As ever, it didn't quite work out as planned and I spent a good hour and a bit desperately searching for something of interest to cast by bins upon.
I eventually rooted out a northern shrike, who showed well for a while and even treated me to some weird buzzing sounds.
The regular female northern harrier put in an appearance, but no other raptors were seen, except the ubiquitous bald eagles.
Good numbers of violet-green swallow were in residence, and as I scanned though in search of other hirundine species I only saw a few tree swallows.
A gaggle of Canada geese came through low, and among them were 5 greater white-fronted geese. I presume these are the Holden Creek birds either out for a spin, or starting to head off north...
On my way home from an exciting day in the office, I decided to drop by at the aforementioned Holden Creek for a wee nosey around.
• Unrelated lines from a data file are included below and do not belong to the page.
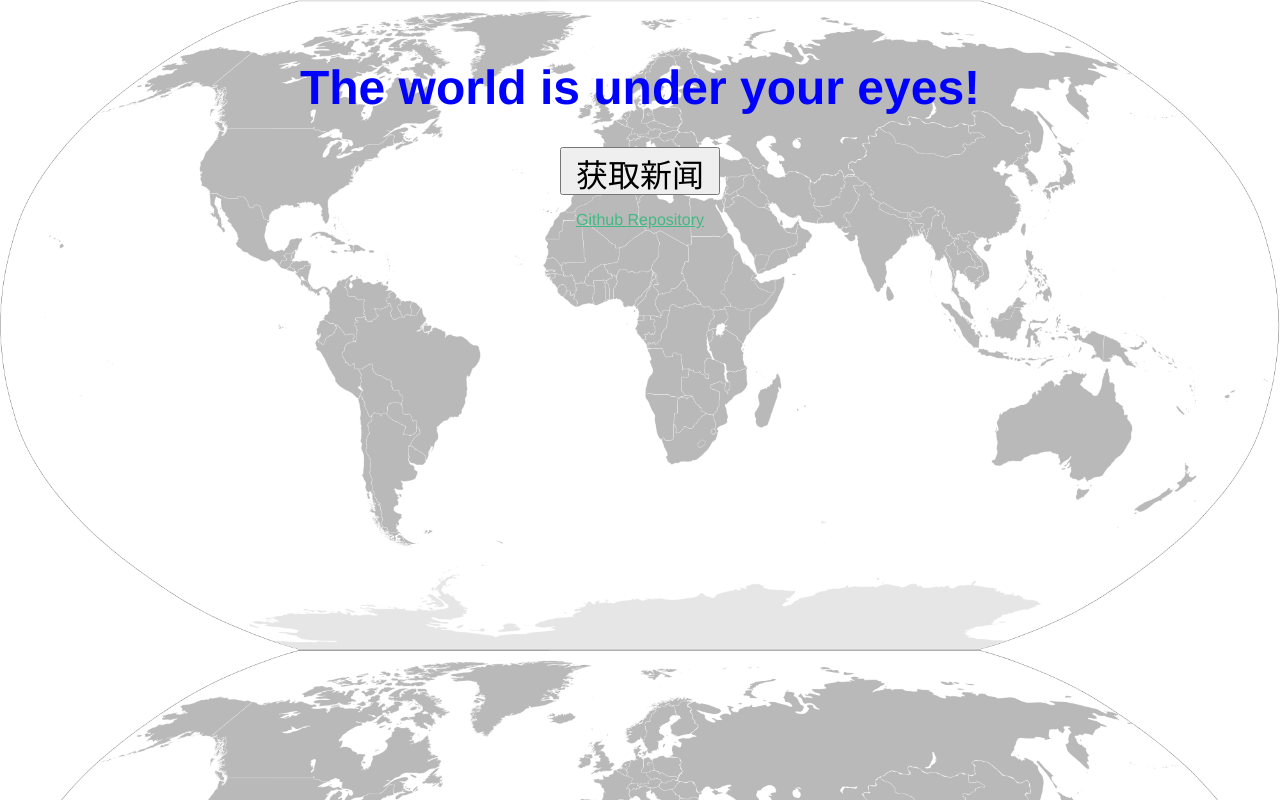
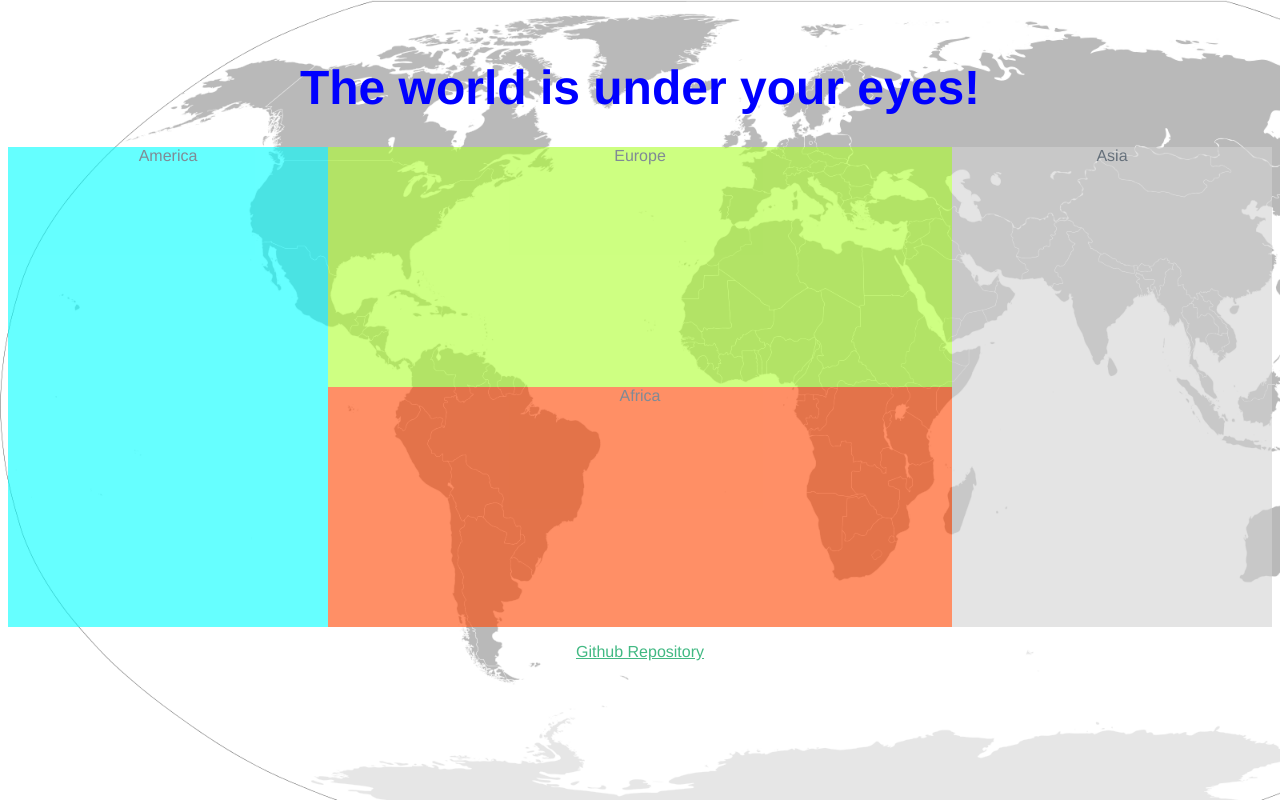
Before and after one commit to fyc1007261/Group3-proj, a Vue app: page /#/ in a window 1280 px wide. Built offline with nearby package versions, Linux system fonts and the light colour scheme.

Commit message:
Create the interface with customers

```diff
--- a/index.html
+++ b/index.html
@@ -2,8 +2,8 @@
 <html>
 <style>
   body{
-    background-image: url("src/assets/map.png");
-    background-size: cover;
+    background: url("src/assets/map.png") no-repeat;
+    background-size: 200vmin;
   }
 </style>
   <head>
--- a/src/components/Hello.vue
+++ b/src/components/Hello.vue
@@ -1,7 +1,18 @@
 <template>
   <div class="hello">
     <h1 v-bind:style="{color: Africa.color}">{{msg}}</h1>
-    <button @click="add()">获取新闻</button>
+    <div class="Am">
+      America
+    </div>
+    <div class="As">
+      Asia
+    </div>
+    <div class="Eu">
+      Europe
+    </div>
+    <div class="Af">
+      Africa
+    </div>
     <ul>
       <li><a href="https://github.com/fyc1007261/News-overview" target="_blank">Github Repository</a></li>
     </ul>
@@ -57,10 +68,41 @@ button{
   width: 20vmin;
   font-size: 4vmin;
 }
-h1, h2 {
+h1 {
   font-weight: bolder;
   font-size: 6vmin;
-
+}
+.hello{
+  word-wrap: break-word;
+  margin-top: 2vmin;
+}
+.Am{
+  float: left;
+  width: 40vmin;
+  height: 60vmin;
+  background: aqua;
+  filter:alpha(Opacity=60);-moz-opacity:0.6;opacity: 0.6;
+}
+.As{
+  float: right;
+  width: 40vmin;
+  height: 60vmin;
+  background: lightgrey;
+  filter:alpha(Opacity=60);-moz-opacity:0.6;opacity: 0.6;
+}
+.Eu{
+  margin-left: 40vmin;
+  margin-right: 40vmin;
+  height: 30vmin;
+  background:greenyellow;
+  filter:alpha(Opacity=60);-moz-opacity:0.6;opacity: 0.6;
+}
+.Af{
+  margin-left: 40vmin;
+  margin-right: 40vmin;
+  height: 30vmin;
+  background:orangered;
+  filter:alpha(Opacity=60);-moz-opacity:0.6;opacity: 0.6;
 }
 
 ul {
```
It was pretty quiet, with very few birds on the creek or around the marsh. Checking the fields and fenceposts, there were at least 30 American robins kicking around and then I noticed something blue on the ground.
Was it a windblown wrapper from a chocolate bar, or a discarded crisp packet?
It was a mountain bluebird, of course.
I expect it's the same one I saw here on Sunday, rather than a new bird.
Anyway, as it was again so far away, I only managed the poorest of pics - as demonstrated here. Through my 'scope it looked lovely and bright and sharp, but in the fading light with a compact digital camera held shakily in front of the eyepiece, it appears less so.
I think Mike Yip will sleep soundly tonight.